┌─ Extracted information

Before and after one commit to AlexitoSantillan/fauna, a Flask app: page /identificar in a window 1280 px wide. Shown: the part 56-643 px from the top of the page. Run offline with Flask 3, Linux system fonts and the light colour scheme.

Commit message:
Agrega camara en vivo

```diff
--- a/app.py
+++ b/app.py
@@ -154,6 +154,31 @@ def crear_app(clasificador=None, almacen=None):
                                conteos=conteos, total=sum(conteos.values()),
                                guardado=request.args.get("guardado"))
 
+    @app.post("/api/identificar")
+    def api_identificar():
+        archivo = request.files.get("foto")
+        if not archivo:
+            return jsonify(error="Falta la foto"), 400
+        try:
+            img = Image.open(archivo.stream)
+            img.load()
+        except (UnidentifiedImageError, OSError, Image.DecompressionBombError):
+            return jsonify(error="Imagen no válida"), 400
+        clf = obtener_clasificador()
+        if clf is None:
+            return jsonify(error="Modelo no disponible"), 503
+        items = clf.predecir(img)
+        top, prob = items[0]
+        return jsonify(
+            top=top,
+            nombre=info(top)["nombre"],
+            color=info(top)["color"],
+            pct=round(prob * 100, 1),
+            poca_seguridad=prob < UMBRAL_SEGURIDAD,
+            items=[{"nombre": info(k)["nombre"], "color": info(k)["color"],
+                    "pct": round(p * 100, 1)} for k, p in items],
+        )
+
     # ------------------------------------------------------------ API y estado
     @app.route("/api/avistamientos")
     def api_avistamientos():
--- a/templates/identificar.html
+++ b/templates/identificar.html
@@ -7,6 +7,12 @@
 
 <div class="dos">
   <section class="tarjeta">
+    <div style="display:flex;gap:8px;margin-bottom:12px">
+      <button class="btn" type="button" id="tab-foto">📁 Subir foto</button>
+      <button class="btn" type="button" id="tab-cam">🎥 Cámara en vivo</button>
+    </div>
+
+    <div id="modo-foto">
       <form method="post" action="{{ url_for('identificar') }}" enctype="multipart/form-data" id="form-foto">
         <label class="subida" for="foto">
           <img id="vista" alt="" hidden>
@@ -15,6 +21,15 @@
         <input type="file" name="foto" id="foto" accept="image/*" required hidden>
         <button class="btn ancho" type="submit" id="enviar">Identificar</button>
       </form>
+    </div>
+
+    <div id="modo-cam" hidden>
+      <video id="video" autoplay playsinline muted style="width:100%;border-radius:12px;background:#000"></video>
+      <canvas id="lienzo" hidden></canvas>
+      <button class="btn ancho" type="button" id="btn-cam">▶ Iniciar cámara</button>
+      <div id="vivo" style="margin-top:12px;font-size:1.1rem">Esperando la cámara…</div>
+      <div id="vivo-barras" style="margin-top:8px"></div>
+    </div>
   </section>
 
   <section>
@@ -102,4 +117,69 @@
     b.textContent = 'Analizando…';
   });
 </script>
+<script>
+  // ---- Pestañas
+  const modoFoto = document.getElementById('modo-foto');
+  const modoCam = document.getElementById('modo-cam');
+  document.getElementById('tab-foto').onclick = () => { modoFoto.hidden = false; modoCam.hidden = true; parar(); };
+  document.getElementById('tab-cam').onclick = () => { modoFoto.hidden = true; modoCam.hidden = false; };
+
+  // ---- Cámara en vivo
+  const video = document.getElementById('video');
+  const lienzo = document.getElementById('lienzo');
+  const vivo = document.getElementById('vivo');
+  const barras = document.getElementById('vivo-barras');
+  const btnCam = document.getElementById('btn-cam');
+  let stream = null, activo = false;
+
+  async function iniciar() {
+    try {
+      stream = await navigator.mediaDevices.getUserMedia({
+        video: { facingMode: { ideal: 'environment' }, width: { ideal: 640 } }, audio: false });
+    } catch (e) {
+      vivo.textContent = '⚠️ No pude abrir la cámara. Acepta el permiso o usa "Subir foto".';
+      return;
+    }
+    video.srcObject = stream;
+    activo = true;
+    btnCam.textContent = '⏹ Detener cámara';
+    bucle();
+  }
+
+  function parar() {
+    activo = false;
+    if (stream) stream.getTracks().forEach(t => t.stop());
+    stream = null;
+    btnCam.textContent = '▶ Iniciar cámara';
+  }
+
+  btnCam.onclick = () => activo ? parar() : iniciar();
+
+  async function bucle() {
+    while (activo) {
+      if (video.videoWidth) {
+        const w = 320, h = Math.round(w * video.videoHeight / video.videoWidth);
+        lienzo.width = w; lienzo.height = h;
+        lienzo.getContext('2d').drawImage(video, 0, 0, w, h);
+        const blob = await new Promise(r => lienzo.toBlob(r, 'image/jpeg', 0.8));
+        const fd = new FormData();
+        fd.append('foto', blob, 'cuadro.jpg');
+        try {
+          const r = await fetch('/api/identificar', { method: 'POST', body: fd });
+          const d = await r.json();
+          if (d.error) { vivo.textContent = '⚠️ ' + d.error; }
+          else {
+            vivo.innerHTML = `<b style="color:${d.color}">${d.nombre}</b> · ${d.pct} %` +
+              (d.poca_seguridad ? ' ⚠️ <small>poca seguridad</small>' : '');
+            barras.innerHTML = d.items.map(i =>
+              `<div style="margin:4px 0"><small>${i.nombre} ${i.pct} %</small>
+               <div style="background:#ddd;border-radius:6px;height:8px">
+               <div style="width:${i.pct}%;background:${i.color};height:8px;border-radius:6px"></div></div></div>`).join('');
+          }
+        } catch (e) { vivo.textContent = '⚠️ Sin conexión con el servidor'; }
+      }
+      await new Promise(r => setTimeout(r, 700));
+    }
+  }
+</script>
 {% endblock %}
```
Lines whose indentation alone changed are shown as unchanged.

└─
┌─ Extracted information

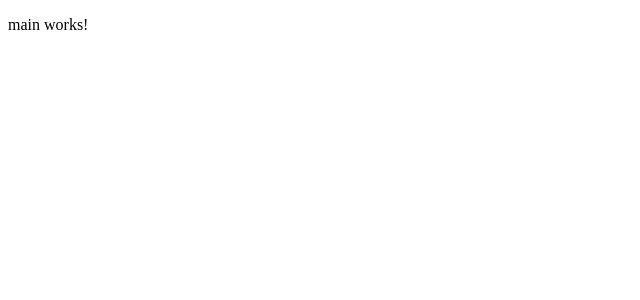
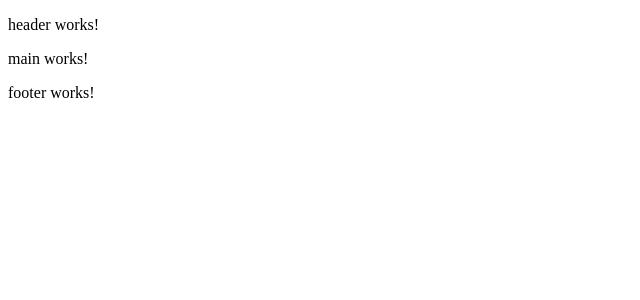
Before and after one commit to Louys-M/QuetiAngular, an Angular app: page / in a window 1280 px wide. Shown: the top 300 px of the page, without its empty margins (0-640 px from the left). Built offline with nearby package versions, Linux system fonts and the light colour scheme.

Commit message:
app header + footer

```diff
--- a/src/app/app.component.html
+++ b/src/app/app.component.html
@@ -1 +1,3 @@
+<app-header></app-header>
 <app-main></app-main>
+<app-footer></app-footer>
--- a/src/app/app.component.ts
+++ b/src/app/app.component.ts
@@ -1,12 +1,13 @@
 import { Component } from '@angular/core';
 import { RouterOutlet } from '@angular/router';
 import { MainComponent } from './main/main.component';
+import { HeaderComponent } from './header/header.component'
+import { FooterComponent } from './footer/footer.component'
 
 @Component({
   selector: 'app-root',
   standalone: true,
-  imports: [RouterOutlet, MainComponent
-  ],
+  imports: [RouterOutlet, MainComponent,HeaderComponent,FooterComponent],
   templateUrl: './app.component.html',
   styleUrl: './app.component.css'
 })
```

└─

_The problem_
Search the data above for lines holding "vivo" and copy each of them.

_Expected answer_
Agrega camara en vivo
+      <button class="btn" type="button" id="tab-cam">🎥 Cámara en vivo</button>
+      <div id="vivo" style="margin-top:12px;font-size:1.1rem">Esperando la cámara…</div>
+      <div id="vivo-barras" style="margin-top:8px"></div>
+  // ---- Cámara en vivo
+  const vivo = document.getElementById('vivo');
+  const barras = document.getElementById('vivo-barras');
+      vivo.textContent = '⚠️ No pude abrir la cámara. Acepta el permiso o usa "Subir foto".';
+          if (d.error) { vivo.textContent = '⚠️ ' + d.error; }
+            vivo.innerHTML = `<b style="color:${d.color}">${d.nombre}</b> · ${d.pct} %` +
+        } catch (e) { vivo.textContent = '⚠️ Sin conexión con el servidor'; }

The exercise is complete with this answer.